• _TASK REQUIREMENTS_
Scan the lines below; pull out those with "center".

• _DATASET_
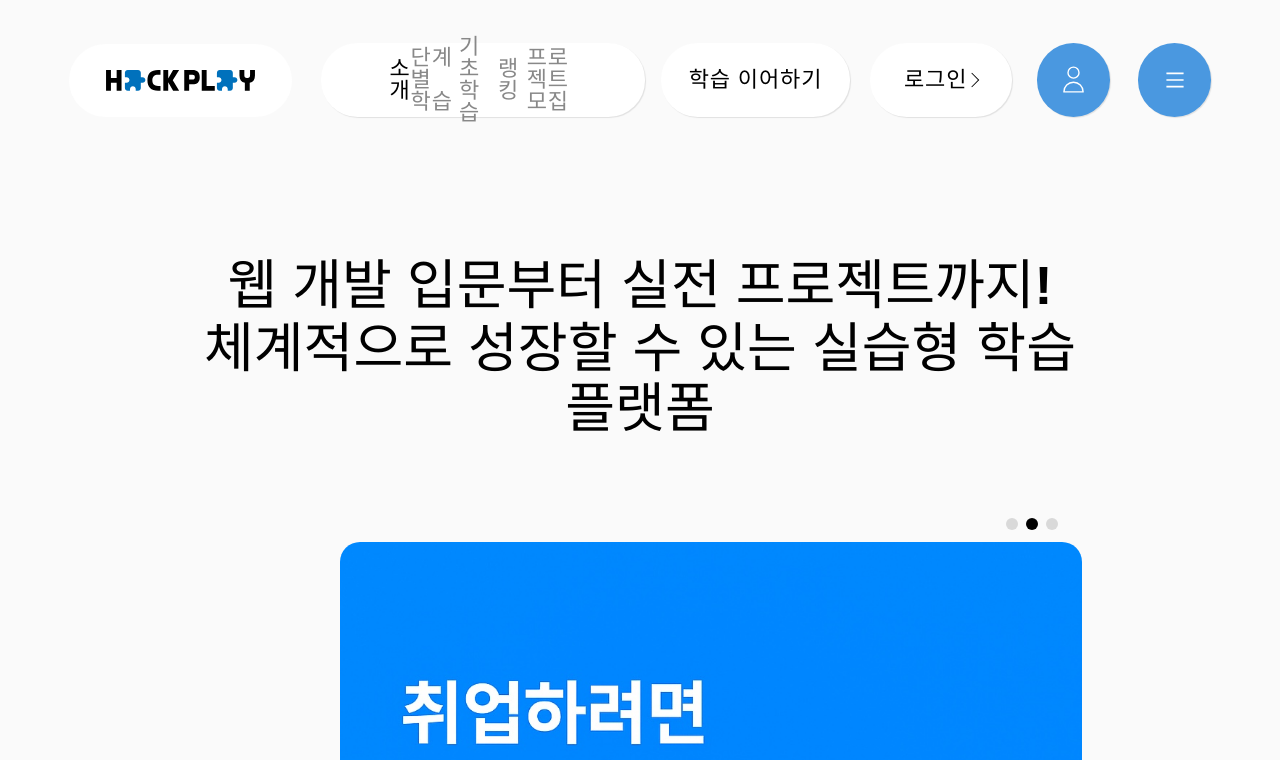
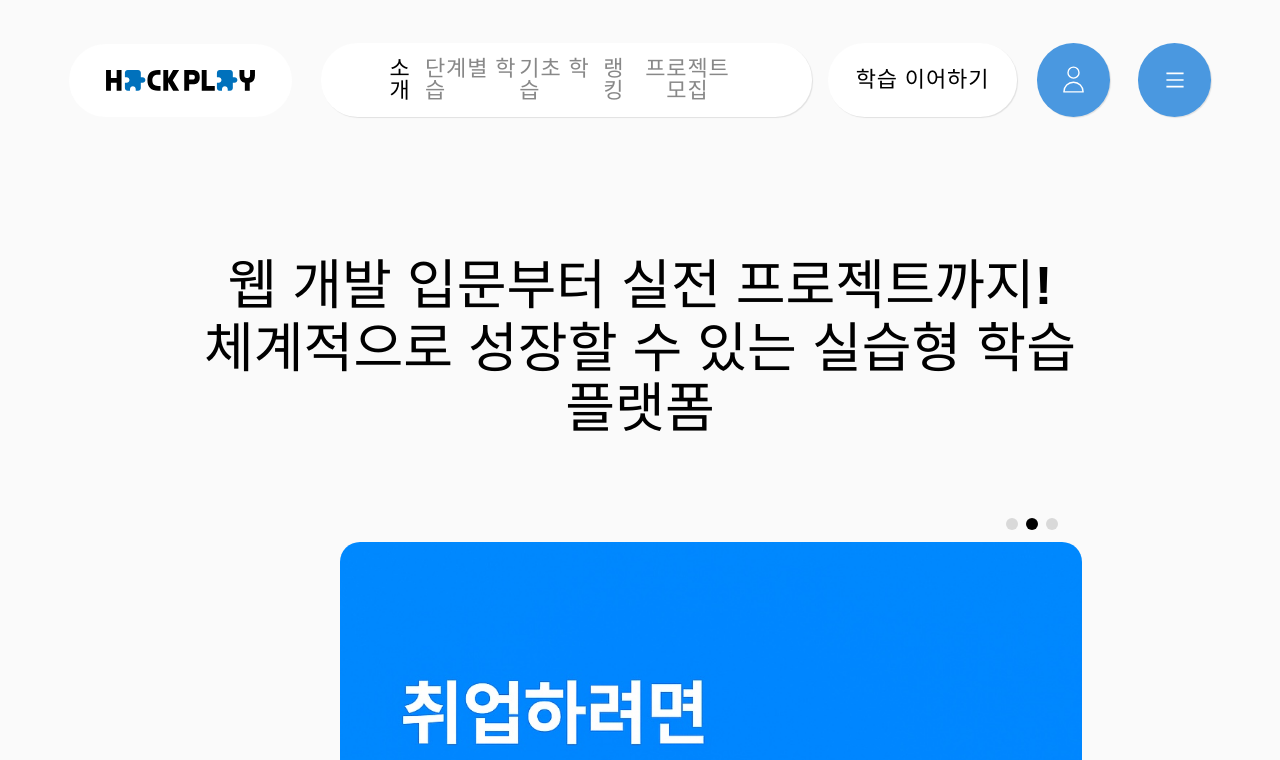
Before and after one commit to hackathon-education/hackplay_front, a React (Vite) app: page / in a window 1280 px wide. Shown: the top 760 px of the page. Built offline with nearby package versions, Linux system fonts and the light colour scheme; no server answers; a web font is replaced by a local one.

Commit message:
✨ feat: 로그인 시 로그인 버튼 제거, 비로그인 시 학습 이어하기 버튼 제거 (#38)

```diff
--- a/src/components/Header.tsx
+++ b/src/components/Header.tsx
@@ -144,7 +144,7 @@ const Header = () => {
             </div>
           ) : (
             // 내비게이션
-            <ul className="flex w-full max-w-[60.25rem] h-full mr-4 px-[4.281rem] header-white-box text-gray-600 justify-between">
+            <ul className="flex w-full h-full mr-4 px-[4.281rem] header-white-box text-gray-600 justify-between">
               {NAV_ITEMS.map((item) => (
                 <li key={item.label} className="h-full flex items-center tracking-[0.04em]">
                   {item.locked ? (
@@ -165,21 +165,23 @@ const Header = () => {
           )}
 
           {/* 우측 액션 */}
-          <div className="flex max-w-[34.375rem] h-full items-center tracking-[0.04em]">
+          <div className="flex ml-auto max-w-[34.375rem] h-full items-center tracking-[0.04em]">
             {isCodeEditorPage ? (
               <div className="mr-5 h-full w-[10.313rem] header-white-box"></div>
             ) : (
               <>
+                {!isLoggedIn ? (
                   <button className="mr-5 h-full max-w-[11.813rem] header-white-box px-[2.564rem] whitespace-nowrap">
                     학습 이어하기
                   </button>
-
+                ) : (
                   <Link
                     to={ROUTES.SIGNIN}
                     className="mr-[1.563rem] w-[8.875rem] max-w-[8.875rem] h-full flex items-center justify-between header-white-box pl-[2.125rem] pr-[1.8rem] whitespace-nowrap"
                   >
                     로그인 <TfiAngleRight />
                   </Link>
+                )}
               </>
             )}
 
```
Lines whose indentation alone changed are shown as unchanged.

• _RESULT BELOW_
                 <li key={item.label} className="h-full flex items-center tracking-[0.04em]">
-          <div className="flex max-w-[34.375rem] h-full items-center tracking-[0.04em]">
+          <div className="flex ml-auto max-w-[34.375rem] h-full items-center tracking-[0.04em]">
                     className="mr-[1.563rem] w-[8.875rem] max-w-[8.875rem] h-full flex items-center justify-between header-white-box pl-[2.125rem] pr-[1.8rem] whitespace-nowrap"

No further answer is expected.